No, this is not written for the car guru, it’s for the person who is afraid she’ll get taken because she knows little about cars, repair shops, and how they charge. Used-car buyers especially need to be smart about car repairs.
You may be the kind of person who goes in for an oil change and asks, “Is it time for a tune-up?” Or, “Just do whatever. I want it fixed right.” These are among the 10 things you should never say to your mechanic. If the guy is honest, such remarks will tempt him not to be.
Most important is to know the required maintenance and repair schedule for your particular car. For the former, read the owner’s manual; for the latter, get smart about how parts and labor charges are figured. You can do this with some online resources.
Let’s suppose your 2006 BMW 325i has been in a fender-bender. You aren’t sure if there is more than visible damage. If you didn’t know this before, you’ll soon realize that BMWs are among the most expensive cars to repair.

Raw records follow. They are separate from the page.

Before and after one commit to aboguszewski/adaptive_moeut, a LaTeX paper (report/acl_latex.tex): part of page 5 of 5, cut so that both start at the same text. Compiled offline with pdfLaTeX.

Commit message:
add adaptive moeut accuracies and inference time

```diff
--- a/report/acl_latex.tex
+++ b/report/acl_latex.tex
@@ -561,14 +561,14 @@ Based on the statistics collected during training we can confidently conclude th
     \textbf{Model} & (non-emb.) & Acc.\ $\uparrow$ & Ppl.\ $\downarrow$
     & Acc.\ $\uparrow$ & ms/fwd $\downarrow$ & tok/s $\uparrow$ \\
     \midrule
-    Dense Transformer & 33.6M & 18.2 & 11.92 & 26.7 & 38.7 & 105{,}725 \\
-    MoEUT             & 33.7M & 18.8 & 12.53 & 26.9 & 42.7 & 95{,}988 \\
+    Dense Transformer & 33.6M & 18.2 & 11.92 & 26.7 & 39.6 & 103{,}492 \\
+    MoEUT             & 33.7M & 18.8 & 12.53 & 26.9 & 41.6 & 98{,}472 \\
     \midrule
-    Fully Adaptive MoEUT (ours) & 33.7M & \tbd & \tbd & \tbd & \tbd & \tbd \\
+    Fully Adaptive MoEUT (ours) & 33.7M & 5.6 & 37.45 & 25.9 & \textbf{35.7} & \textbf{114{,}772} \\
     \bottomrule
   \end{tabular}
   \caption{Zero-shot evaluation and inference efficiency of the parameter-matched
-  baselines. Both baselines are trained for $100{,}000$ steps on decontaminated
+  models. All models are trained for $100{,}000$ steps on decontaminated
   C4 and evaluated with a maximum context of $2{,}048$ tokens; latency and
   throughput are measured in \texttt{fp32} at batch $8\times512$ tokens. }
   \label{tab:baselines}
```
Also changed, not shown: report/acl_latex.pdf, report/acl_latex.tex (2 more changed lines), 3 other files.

First, get a friend or someone knowledgeable to recommend one or more repair centers that they have used. Family-owned shops with a community history are reliable; so are many dealerships that are family-owned. Get two or three written estimates and compare them.
Another way to locate a shop is to use the CarGurus Auto Repairs listings. Search by zip code, city, makes serviced, or categories of repair. Reviews are listed for many shops.
There is more to compare than price, of course. Check out 2carpros.com for answers to your specific questions about repair from qualified mechanics. Automd.com can help you estimate repair costs and diagnose what may be needed. Simple repairs, like brake jobs, are the easiest to estimate, naturally. RepairPal.com can help you find a shop.
After they finally find a garage they’re happy with, most people will stick with it and give the same shop all their business. That’s a good idea, as they will get to know your car and possibly give you a break on future work. You really do form a relationship with these folks, which is the best way to ensure that you get good work at a good price.
So, back to your 325i: Here’s another site that lists typical trouble areas and estimated repair costs for the 3 Series. As in buying a used car with our DealFinder, use all your resources and you won’t get stung—or keel over when the estimates roll in.
Have you used any online resources for car-repair help? Would you recommend any of them to a friend?